NX-API returns all information in terms of Tables and Rows. For a specific example, let’s look at what NX-API returns when I ask the switch for running OSPF processes:

There’s actually a lot more information in this snippet that pertains to the OSPF process itself, but I have omitted it for brevity. This specific example focuses on the section that describes the areas in this OSPF process.

  "ins_api": {
    "sid": "eoc",
    "type": "cli_show",
    "version": "0.1",
    "outputs": {
      "output": {
        "code": "200",
        "msg": "Success",
        "input": "show ip ospf",
        "body": {
          "TABLE_ctx": {
            "ROW_ctx": {
              ### OSPF process information omitted for brevity ###
              "TABLE_area": {
                "ROW_area": {
                  "age": "P15DT15H27M6S",
                  "loopback_intf": "1",
                  "passive_intf": "0",
                  "last_spf_run_time": "PT0S",
                  "spf_runs": "9",
                  "lsa_cnt": "5",
                  "no_summary": "false",
                  "backbone_active": "true",
                  "stub": "false",
                  "aname": "",
                  "total_intf": "2",
                  "auth_type": "none",
                  "act_intf": "2",
                  "nssa": "false",
                  "lsa_crc": "0x18d91"

NXAPI uses a special tag that starts with TABLE, and within that, tag(s) that start with ROW, whenever it needs to describe something that would normally be Continue reading

Working with VMware NSX – Logical networking

In my last post, we wrapped up the base components required to deploy NSX.  In this post, we’re going to configure some logical routing and switching.  I’m specifically referring to this as ‘logical’ since we are only going to deal with VM to VM traffic in this post.  NSX allows you to logically connect VMs at either layer 2 or layer 3.  So let’s look at our lab diagram…


If you recall, we had just finished creating the transport zones at the end of the last post.  The next step is to provision logical switches.  Since we want to test layer 2 and layer 3 connectivity, we’re going to provision NSX in two separate fashions.  The first method will be using the logical distributed router functionality of NSX.  In this method, tenant 1 will have two logical switches.  One for the app layer and one for the web layer.  We will then use the logical distributed router to allow the VMs to route to one another.  The 2nd method will be to have both the web and app VMs on the same logical layer 2 segment.  We Continue reading

Quick’n’dirty Nslookup BASH Script

I’m always wondering if the addresses I’m assigning to interfaces aren’t already in DNS. So I came up with a little BASH script that takes a list of IP addresses and performs an nslookup on them to ensure they’re not in use already:

$nslookup < input-filename > output-filename

The addresses in the input file are carriage return delimited.

A better use for this would be to check if DNS entries already have an IP address assigned to them.

27 – Stateful Firewall devices and DCI challenges – Part 1

Stateful Firewall devices and DCI challenges

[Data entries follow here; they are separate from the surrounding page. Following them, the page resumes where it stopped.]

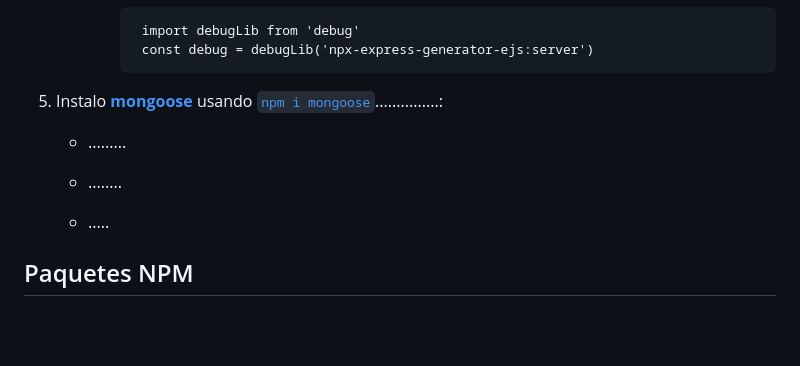
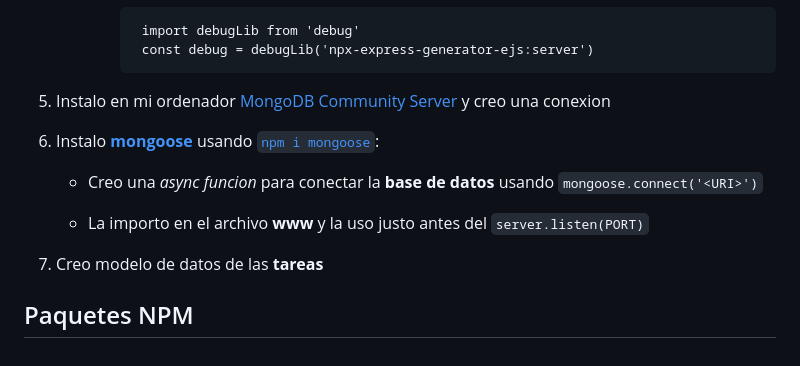
Before and after one commit to codesthenos/KC-WEB17-Desarrollo-backend-NODE-codesthenos-, a Markdown page: readme.md, the part around the change. GitHub-like rendering; blank space fills up the shorter version.

Commit message:
avanzo en el readme a la par con el proyecto de la simple crud app

```diff
--- a/readme.md
+++ b/readme.md
@@ -69,11 +69,14 @@ La práctica consiste en _desarrollar_ un **website SSR** que preste un servicio
              import debugLib from 'debug'
              const debug = debugLib('npx-express-generator-ejs:server')
 
-5.  Instalo [**mongoose**](https://mongoosejs.com/) usando [`npm i mongoose`](https://www.npmjs.com/package/mongoose)...............:
+5.  Instalo en mi ordenador [MongoDB Community Server](https://www.mongodb.com/try/download/community-kubernetes-operator) y creo una conexion
 
-    - .........
+6.  Instalo [**mongoose**](https://mongoosejs.com/) usando [`npm i mongoose`](https://www.npmjs.com/package/mongoose):
 
-    - ........
-    - .....
+    - Creo una _async funcion_ para conectar la **base de datos** usando `mongoose.connect('<URI>')`
+
+    - La importo en el archivo **www** y la uso justo antes del `server.listen(PORT)`
+
+7.  Creo modelo de datos de las **tareas**
 
 ## Paquetes NPM
```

Having dual sites or multiple sites in Active/Active mode aims to offer elasticity of resources available everywhere in different locations, just as with a single logical data center. This solution brings as well the business continuity with disaster avoidance. This is achieved by manually or dynamically moving the applications and software framework where resources are available. When “hot”-moving virtual machines from one DC to another, there are some important requirements to take into consideration:

  • Maintain the active sessions stateful without any interruption for hot live migration purposes.
  • Maintain the same level of security regardless the placement of the application
  • Migrate the whole application tier (not just one single VM) and enable FHRP isolation on each side to provide local default gateway (which works in conjunction with the next bullet point)
  • While maintaining the live migration, it can be crucial to optimise the workflow and reduce the hair-pining effect as much as we can since it adds latency.  As such, the distances between the sites as well as the network services used to optimize and secure the multi-tier application workflows amplify the impact of performances.

As with several other network and security services, the Continue reading